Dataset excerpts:

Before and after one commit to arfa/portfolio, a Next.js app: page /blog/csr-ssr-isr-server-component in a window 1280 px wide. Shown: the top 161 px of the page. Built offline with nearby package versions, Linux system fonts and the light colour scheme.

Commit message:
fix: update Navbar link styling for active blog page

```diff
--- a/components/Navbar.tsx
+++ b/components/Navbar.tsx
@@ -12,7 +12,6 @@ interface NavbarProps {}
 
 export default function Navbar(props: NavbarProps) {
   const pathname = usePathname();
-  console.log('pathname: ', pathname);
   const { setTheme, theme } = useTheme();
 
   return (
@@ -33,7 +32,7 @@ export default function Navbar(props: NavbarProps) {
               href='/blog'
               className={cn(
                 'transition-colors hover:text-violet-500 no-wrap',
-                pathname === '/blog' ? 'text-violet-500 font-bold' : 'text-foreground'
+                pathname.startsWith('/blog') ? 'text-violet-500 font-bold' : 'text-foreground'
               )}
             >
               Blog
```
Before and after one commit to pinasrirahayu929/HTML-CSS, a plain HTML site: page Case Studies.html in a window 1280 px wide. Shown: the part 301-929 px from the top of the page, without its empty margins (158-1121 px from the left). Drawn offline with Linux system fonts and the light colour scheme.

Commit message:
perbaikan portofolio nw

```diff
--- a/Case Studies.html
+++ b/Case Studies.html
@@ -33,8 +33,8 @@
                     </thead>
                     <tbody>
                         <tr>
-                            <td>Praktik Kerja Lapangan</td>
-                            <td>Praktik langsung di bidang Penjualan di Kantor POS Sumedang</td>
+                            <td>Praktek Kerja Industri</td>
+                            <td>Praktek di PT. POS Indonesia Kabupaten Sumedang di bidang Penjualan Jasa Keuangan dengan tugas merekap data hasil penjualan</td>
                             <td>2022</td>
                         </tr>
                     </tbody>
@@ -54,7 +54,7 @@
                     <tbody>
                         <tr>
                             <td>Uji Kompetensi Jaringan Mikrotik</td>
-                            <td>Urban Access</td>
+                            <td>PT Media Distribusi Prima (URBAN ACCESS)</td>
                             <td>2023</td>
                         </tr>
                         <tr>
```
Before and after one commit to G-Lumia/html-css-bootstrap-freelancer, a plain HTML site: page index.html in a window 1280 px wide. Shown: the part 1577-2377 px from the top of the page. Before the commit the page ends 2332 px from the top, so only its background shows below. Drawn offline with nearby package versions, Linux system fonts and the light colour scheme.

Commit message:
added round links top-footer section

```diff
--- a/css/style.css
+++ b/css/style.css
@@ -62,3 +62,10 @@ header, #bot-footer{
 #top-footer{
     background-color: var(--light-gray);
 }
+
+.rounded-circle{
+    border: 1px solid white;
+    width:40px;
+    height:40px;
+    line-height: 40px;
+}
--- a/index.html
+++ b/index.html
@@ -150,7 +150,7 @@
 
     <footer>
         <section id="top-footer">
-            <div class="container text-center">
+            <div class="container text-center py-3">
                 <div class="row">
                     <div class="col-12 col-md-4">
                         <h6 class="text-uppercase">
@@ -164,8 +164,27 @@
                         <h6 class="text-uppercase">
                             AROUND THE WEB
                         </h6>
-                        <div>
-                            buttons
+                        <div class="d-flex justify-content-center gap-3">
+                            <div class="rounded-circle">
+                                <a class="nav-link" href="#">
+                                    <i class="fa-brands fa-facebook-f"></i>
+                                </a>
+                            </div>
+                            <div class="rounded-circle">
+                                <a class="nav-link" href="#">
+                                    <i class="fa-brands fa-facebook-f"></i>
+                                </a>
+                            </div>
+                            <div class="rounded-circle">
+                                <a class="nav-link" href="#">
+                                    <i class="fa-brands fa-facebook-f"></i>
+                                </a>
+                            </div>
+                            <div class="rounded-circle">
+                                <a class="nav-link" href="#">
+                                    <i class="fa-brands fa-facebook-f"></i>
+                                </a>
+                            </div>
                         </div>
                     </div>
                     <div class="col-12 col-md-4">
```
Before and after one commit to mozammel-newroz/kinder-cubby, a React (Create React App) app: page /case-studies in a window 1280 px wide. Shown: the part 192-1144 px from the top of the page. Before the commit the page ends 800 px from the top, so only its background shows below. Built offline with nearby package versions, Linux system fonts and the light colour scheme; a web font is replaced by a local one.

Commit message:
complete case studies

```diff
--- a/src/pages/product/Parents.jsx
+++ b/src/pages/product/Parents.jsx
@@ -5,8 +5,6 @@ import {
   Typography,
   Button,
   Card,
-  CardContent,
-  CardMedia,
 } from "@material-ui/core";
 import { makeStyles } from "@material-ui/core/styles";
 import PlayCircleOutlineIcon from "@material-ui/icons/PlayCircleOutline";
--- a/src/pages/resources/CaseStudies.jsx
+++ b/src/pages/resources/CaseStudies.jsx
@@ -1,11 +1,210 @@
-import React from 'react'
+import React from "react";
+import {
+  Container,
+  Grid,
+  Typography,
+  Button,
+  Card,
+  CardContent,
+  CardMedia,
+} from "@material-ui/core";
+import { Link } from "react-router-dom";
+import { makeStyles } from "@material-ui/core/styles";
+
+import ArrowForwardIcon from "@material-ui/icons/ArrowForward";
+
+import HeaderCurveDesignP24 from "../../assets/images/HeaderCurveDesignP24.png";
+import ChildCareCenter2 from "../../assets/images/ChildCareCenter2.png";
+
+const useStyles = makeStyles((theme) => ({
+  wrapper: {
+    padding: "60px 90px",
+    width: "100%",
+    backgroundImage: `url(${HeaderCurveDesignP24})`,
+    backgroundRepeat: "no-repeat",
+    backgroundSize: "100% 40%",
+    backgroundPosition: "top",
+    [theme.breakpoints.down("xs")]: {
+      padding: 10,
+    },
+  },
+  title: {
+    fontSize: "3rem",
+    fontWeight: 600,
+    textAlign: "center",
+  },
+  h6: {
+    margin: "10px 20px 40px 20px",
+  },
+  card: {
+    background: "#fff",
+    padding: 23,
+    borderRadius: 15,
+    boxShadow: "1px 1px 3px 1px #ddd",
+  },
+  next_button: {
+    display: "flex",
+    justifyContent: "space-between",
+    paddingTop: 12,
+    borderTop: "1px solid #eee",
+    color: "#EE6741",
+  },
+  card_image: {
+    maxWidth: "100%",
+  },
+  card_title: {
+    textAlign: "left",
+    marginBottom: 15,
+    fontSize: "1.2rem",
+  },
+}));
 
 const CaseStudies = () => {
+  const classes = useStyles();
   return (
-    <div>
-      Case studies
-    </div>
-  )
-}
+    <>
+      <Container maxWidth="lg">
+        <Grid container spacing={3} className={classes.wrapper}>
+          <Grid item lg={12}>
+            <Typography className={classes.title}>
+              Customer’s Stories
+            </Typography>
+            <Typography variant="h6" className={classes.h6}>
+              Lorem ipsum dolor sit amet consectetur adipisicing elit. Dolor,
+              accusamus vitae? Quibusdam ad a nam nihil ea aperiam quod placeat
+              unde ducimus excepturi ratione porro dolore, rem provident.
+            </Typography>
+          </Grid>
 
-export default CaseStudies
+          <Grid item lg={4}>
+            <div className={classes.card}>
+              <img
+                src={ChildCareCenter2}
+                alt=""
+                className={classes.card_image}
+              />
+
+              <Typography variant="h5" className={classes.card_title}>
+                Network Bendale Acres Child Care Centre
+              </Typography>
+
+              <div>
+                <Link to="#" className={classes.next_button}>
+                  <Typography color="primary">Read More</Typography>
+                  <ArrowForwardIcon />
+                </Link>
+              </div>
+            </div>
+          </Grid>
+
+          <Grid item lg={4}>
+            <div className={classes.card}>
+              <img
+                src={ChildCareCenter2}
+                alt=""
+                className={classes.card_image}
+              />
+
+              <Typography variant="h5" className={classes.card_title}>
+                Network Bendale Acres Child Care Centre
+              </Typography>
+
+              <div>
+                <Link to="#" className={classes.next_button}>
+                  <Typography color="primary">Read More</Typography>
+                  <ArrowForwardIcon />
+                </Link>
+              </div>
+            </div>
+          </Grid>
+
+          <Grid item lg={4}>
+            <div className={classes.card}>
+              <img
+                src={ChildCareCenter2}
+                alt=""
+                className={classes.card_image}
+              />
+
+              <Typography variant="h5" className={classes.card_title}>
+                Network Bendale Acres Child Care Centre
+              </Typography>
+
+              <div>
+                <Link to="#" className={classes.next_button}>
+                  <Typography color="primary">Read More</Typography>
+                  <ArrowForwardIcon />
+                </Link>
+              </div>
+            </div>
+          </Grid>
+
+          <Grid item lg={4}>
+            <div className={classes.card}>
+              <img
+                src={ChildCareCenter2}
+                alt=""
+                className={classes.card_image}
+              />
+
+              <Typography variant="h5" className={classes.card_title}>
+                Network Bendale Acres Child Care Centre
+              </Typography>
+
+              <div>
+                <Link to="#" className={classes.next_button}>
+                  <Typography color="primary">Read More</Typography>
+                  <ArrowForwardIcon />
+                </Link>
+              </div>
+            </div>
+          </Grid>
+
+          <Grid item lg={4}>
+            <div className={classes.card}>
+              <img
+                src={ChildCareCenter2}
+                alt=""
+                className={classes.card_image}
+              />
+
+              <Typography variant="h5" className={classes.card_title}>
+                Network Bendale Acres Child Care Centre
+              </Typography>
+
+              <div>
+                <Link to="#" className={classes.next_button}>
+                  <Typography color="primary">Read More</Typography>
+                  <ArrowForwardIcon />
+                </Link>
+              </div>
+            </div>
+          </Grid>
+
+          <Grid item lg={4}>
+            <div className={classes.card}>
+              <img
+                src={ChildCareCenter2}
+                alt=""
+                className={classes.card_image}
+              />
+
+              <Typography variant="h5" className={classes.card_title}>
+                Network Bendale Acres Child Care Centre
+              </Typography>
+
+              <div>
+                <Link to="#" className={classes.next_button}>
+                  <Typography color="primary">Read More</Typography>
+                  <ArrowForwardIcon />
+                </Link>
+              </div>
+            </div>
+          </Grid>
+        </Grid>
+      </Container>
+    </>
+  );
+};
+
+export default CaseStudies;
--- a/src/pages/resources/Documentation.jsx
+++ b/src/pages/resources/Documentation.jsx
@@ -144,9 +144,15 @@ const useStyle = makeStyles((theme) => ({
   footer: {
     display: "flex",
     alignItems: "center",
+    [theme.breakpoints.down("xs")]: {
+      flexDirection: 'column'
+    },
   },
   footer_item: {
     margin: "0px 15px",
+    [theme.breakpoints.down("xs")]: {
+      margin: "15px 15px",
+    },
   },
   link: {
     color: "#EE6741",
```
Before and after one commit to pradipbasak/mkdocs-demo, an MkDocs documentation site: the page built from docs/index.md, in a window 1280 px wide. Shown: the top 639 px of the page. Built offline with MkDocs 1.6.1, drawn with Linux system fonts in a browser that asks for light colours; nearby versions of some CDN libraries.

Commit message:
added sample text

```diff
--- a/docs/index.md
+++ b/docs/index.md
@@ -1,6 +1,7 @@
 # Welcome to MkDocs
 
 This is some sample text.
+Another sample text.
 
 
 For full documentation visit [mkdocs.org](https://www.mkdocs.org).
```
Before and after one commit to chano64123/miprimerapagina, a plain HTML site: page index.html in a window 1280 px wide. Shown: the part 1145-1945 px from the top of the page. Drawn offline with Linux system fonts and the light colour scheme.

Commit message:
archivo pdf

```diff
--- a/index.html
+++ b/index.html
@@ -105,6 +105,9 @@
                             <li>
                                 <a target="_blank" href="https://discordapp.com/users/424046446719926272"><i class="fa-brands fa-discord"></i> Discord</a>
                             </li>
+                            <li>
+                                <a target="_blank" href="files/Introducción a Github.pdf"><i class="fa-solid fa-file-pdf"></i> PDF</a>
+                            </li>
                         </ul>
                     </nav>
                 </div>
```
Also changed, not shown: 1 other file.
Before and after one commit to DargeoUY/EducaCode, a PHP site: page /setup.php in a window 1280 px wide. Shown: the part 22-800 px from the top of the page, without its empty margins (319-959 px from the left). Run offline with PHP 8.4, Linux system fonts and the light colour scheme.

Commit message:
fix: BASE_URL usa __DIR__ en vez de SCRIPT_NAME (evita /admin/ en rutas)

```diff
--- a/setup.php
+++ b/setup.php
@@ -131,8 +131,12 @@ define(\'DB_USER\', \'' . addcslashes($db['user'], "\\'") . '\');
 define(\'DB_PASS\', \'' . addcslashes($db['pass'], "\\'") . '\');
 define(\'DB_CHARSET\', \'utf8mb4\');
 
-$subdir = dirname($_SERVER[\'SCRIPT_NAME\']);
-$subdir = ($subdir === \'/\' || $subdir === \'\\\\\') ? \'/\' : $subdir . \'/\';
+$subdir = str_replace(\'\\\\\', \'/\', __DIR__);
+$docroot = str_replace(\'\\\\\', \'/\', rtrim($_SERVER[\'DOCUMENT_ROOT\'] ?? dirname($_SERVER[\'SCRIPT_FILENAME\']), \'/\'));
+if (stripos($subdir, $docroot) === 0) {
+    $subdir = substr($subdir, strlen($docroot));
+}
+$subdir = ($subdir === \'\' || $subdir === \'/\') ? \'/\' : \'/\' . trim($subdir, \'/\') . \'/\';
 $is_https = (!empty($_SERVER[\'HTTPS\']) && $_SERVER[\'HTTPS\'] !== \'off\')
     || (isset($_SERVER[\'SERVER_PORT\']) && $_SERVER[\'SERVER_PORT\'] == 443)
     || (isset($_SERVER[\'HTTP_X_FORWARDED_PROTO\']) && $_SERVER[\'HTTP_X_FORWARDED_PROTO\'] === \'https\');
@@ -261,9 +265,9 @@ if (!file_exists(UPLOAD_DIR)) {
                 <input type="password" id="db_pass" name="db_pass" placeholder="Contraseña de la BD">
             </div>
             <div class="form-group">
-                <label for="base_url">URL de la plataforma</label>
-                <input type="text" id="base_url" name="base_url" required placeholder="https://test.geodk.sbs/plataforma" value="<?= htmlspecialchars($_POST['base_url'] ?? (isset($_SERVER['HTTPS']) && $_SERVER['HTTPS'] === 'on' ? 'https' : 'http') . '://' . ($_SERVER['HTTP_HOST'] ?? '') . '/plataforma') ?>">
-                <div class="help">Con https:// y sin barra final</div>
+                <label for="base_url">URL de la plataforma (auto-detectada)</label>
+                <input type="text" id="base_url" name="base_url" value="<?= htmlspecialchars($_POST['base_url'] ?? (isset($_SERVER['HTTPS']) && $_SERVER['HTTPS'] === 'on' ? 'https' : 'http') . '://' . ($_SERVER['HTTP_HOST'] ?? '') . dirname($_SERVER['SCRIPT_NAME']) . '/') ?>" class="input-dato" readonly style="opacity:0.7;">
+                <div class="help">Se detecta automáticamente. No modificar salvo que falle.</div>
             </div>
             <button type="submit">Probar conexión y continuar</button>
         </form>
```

WORK REQUIRED:
If a line of the records includes the string "export", copy it out.

TASK RESULT:
 export default function Navbar(props: NavbarProps) {
@@ -33,7 +32,7 @@ export default function Navbar(props: NavbarProps) {
-export default CaseStudies
+export default CaseStudies;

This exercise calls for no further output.